[Opening Material shown section]

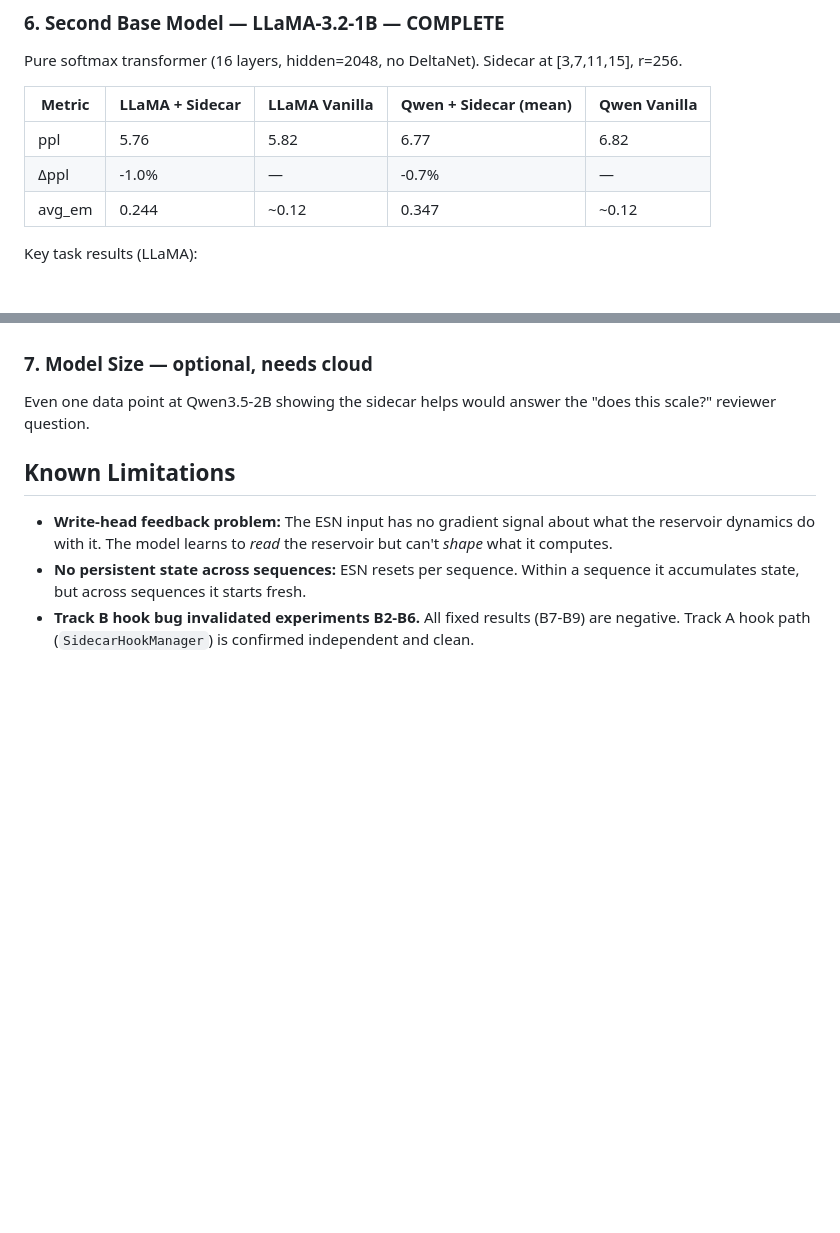
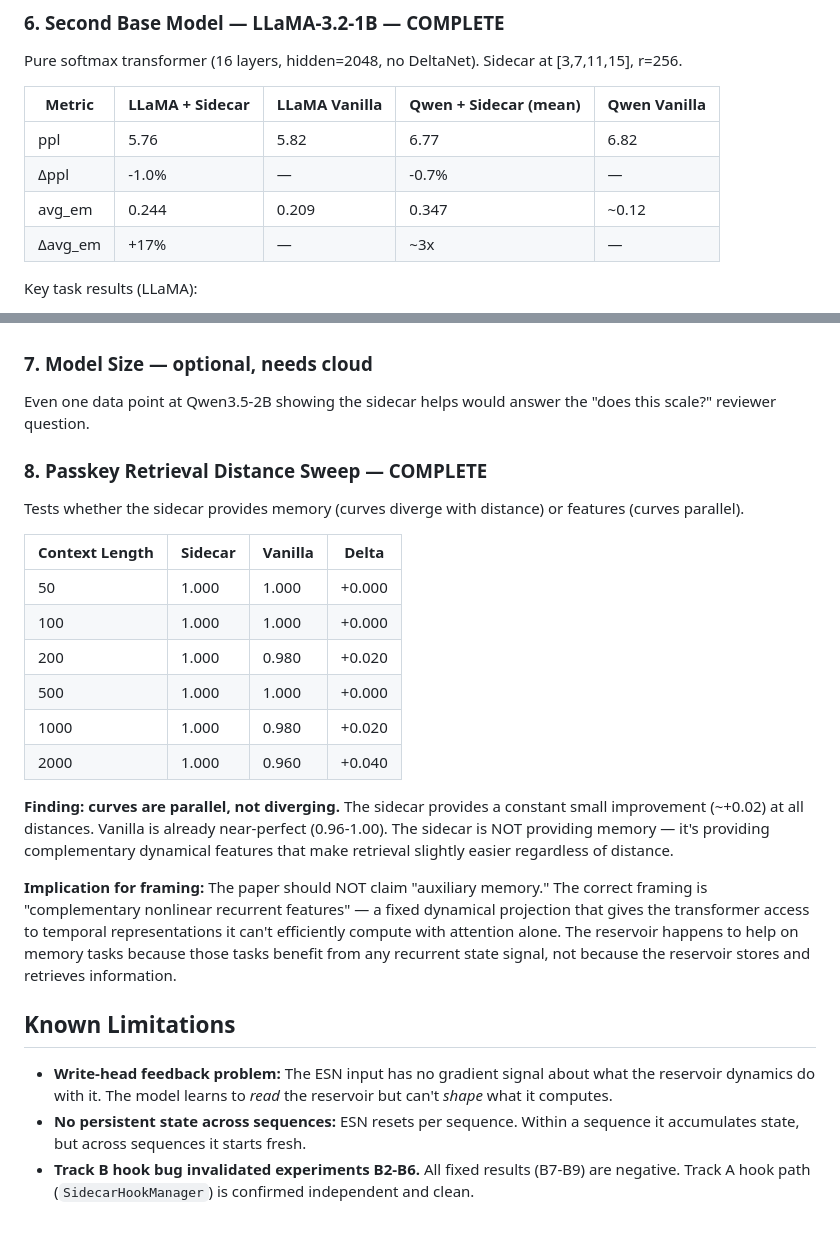
Before and after one commit to wakamex/rc, a Markdown page: RESULTS.md, 2 parts joined by grey strips. Rendered like a GitHub page; blank space fills up the shorter version.

Commit message:
CLAUDE: passkey distance sweep + LLaMA vanilla baseline — sidecar is NOT memory
Passkey retrieval at 50-2000 context: curves parallel, not diverging.
Sidecar adds constant +0.02 at all distances. Not auxiliary memory —
complementary dynamical features.

LLaMA vanilla baseline: avg_em=0.209 (not 0.12). Sidecar brings to 0.244 (+17%).
VariableTracking shows biggest LLaMA gains (+0.24/+0.28).

Co-Authored-By: Claude Opus 4.6 (1M context) <noreply@anthropic.com>

```diff
--- a/RESULTS.md
+++ b/RESULTS.md
@@ -282,7 +282,8 @@ Pure softmax transformer (16 layers, hidden=2048, no DeltaNet). Sidecar at [3,7,
 |--------|----------------|---------------|----------------------|-------------|
 | ppl | 5.76 | 5.82 | 6.77 | 6.82 |
 | Δppl | -1.0% | — | -0.7% | — |
-| avg_em | 0.244 | ~0.12 | 0.347 | ~0.12 |
+| avg_em | 0.244 | 0.209 | 0.347 | ~0.12 |
+| Δavg_em | +17% | — | ~3x | — |
 
 Key task results (LLaMA):
 - PasskeyRetrieval: 0.92-1.00 (near perfect, same as Qwen)
@@ -301,6 +302,23 @@ Key task results (LLaMA):
 ### 7. Model Size — optional, needs cloud
 Even one data point at Qwen3.5-2B showing the sidecar helps would answer the "does this scale?" reviewer question.
 
+### 8. Passkey Retrieval Distance Sweep — COMPLETE
+
+Tests whether the sidecar provides memory (curves diverge with distance) or features (curves parallel).
+
+| Context Length | Sidecar | Vanilla | Delta |
+|---------------|---------|---------|-------|
+| 50 | 1.000 | 1.000 | +0.000 |
+| 100 | 1.000 | 1.000 | +0.000 |
+| 200 | 1.000 | 0.980 | +0.020 |
+| 500 | 1.000 | 1.000 | +0.000 |
+| 1000 | 1.000 | 0.980 | +0.020 |
+| 2000 | 1.000 | 0.960 | +0.040 |
+
+**Finding: curves are parallel, not diverging.** The sidecar provides a constant small improvement (~+0.02) at all distances. Vanilla is already near-perfect (0.96-1.00). The sidecar is NOT providing memory — it's providing complementary dynamical features that make retrieval slightly easier regardless of distance.
+
+**Implication for framing:** The paper should NOT claim "auxiliary memory." The correct framing is "complementary nonlinear recurrent features" — a fixed dynamical projection that gives the transformer access to temporal representations it can't efficiently compute with attention alone. The reservoir happens to help on memory tasks because those tasks benefit from any recurrent state signal, not because the reservoir stores and retrieves information.
+
 ## Known Limitations
 
 - **Write-head feedback problem:** The ESN input has no gradient signal about what the reservoir dynamics do with it. The model learns to *read* the reservoir but can't *shape* what it computes.
```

[Closing Material shown section]

## What the task asks:
Every record above should come back exactly, but without its pictures.

## Answer space:
Before and after one commit to wakamex/rc, a Markdown page: RESULTS.md, 2 parts joined by grey strips. Rendered like a GitHub page; blank space fills up the shorter version.

Commit message:
CLAUDE: passkey distance sweep + LLaMA vanilla baseline — sidecar is NOT memory
Passkey retrieval at 50-2000 context: curves parallel, not diverging.
Sidecar adds constant +0.02 at all distances. Not auxiliary memory —
complementary dynamical features.

LLaMA vanilla baseline: avg_em=0.209 (not 0.12). Sidecar brings to 0.244 (+17%).
VariableTracking shows biggest LLaMA gains (+0.24/+0.28).

Co-Authored-By: Claude Opus 4.6 (1M context) <noreply@anthropic.com>

```diff
--- a/RESULTS.md
+++ b/RESULTS.md
@@ -282,7 +282,8 @@ Pure softmax transformer (16 layers, hidden=2048, no DeltaNet). Sidecar at [3,7,
 |--------|----------------|---------------|----------------------|-------------|
 | ppl | 5.76 | 5.82 | 6.77 | 6.82 |
 | Δppl | -1.0% | — | -0.7% | — |
-| avg_em | 0.244 | ~0.12 | 0.347 | ~0.12 |
+| avg_em | 0.244 | 0.209 | 0.347 | ~0.12 |
+| Δavg_em | +17% | — | ~3x | — |
 
 Key task results (LLaMA):
 - PasskeyRetrieval: 0.92-1.00 (near perfect, same as Qwen)
@@ -301,6 +302,23 @@ Key task results (LLaMA):
 ### 7. Model Size — optional, needs cloud
 Even one data point at Qwen3.5-2B showing the sidecar helps would answer the "does this scale?" reviewer question.
 
+### 8. Passkey Retrieval Distance Sweep — COMPLETE
+
+Tests whether the sidecar provides memory (curves diverge with distance) or features (curves parallel).
+
+| Context Length | Sidecar | Vanilla | Delta |
+|---------------|---------|---------|-------|
+| 50 | 1.000 | 1.000 | +0.000 |
+| 100 | 1.000 | 1.000 | +0.000 |
+| 200 | 1.000 | 0.980 | +0.020 |
+| 500 | 1.000 | 1.000 | +0.000 |
+| 1000 | 1.000 | 0.980 | +0.020 |
+| 2000 | 1.000 | 0.960 | +0.040 |
+
+**Finding: curves are parallel, not diverging.** The sidecar provides a constant small improvement (~+0.02) at all distances. Vanilla is already near-perfect (0.96-1.00). The sidecar is NOT providing memory — it's providing complementary dynamical features that make retrieval slightly easier regardless of distance.
+
+**Implication for framing:** The paper should NOT claim "auxiliary memory." The correct framing is "complementary nonlinear recurrent features" — a fixed dynamical projection that gives the transformer access to temporal representations it can't efficiently compute with attention alone. The reservoir happens to help on memory tasks because those tasks benefit from any recurrent state signal, not because the reservoir stores and retrieves information.
+
 ## Known Limitations
 
 - **Write-head feedback problem:** The ESN input has no gradient signal about what the reservoir dynamics do with it. The model learns to *read* the reservoir but can't *shape* what it computes.
```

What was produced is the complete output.